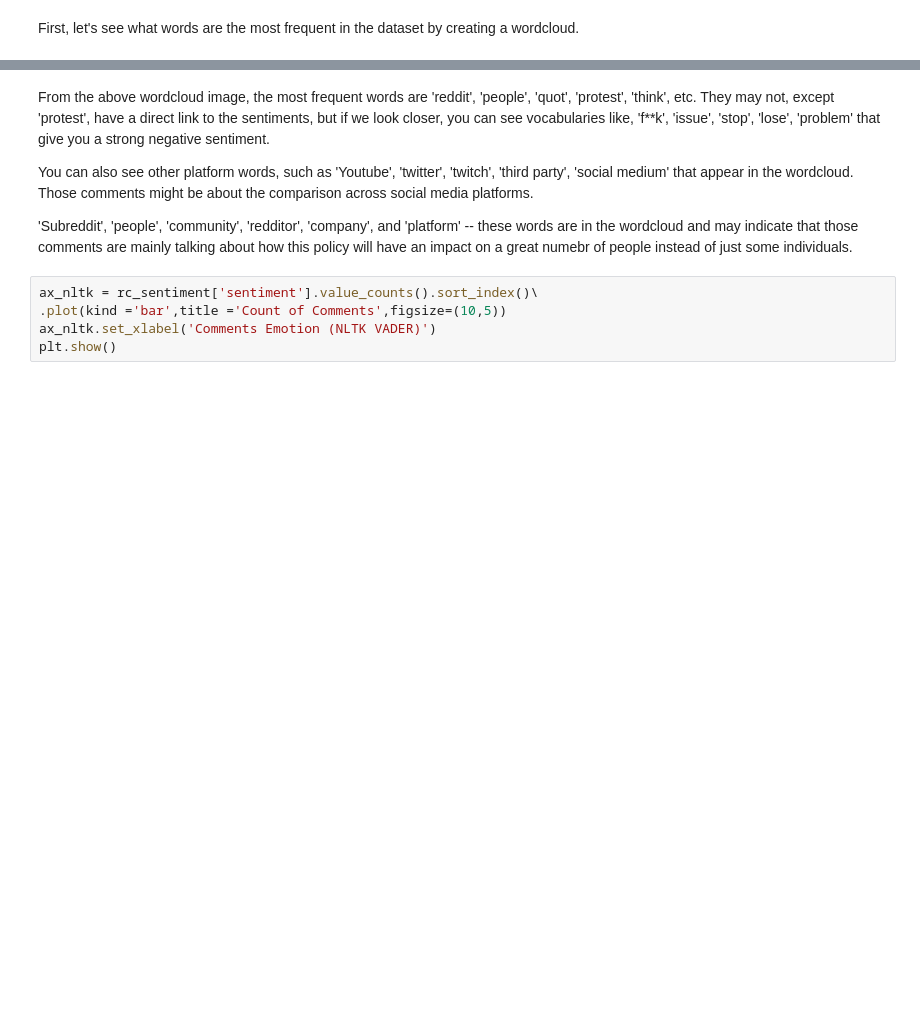
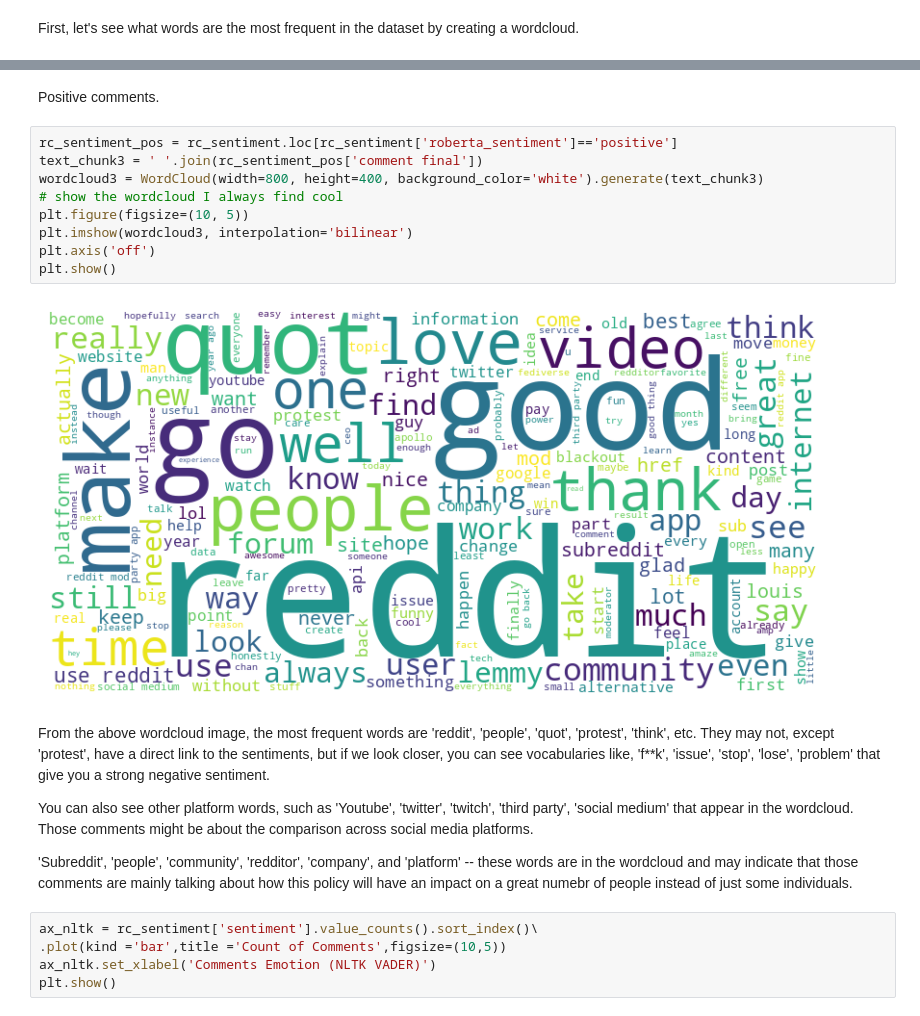
Before and after one commit to WilliamLu1999/Data-ML-Projects, a Jupyter notebook: reddit_api_sentiment_analysis_spark.ipynb, the cells around one changed output, grey strips where cells are left out. Drawn from its saved outputs; the diff is of its cells as text; blank space fills up the shorter version.

```diff
--- a/reddit_api_sentiment_analysis_spark.ipynb
+++ b/reddit_api_sentiment_analysis_spark.ipynb
@@ -635,3 +640,16 @@ plt.show()
+# %% [markdown]
+Positive comments.
+# %%
+rc_sentiment_pos = rc_sentiment.loc[rc_sentiment['roberta_sentiment']=='positive']
+text_chunk3 = ' '.join(rc_sentiment_pos['comment final'])
+wordcloud3 = WordCloud(width=800, height=400, background_color='white').generate(text_chunk3)
+# show the wordcloud I always find cool
+plt.figure(figsize=(10, 5))
+plt.imshow(wordcloud3, interpolation='bilinear')
+plt.axis('off')
+plt.show()
+# %% [output]
+[figure, added]
 # %% [markdown]
 From the above wordcloud image, the most frequent words are 'reddit', 'people', 'quot', 'protest', 'think', etc. They may not, except 'protest', have a direct link to the sentiments, but if we look closer, you can see vocabularies like, 'f**k', 'issue', 'stop', 'lose', 'problem' that give you a strong negative sentiment.
 
```
Also changed, not shown: parts of 12 cells of this notebook.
■ ■ ■ ■ ■
What you produce must match the listing word for word, with no images in it.

Before and after one commit to WilliamLu1999/Data-ML-Projects, a Jupyter notebook: reddit_api_sentiment_analysis_spark.ipynb, the cells around one changed output, grey strips where cells are left out. Drawn from its saved outputs; the diff is of its cells as text; blank space fills up the shorter version.

```diff
--- a/reddit_api_sentiment_analysis_spark.ipynb
+++ b/reddit_api_sentiment_analysis_spark.ipynb
@@ -635,3 +640,16 @@ plt.show()
+# %% [markdown]
+Positive comments.
+# %%
+rc_sentiment_pos = rc_sentiment.loc[rc_sentiment['roberta_sentiment']=='positive']
+text_chunk3 = ' '.join(rc_sentiment_pos['comment final'])
+wordcloud3 = WordCloud(width=800, height=400, background_color='white').generate(text_chunk3)
+# show the wordcloud I always find cool
+plt.figure(figsize=(10, 5))
+plt.imshow(wordcloud3, interpolation='bilinear')
+plt.axis('off')
+plt.show()
+# %% [output]
+[figure, added]
 # %% [markdown]
 From the above wordcloud image, the most frequent words are 'reddit', 'people', 'quot', 'protest', 'think', etc. They may not, except 'protest', have a direct link to the sentiments, but if we look closer, you can see vocabularies like, 'f**k', 'issue', 'stop', 'lose', 'problem' that give you a strong negative sentiment.
 
```
Also changed, not shown: parts of 12 cells of this notebook.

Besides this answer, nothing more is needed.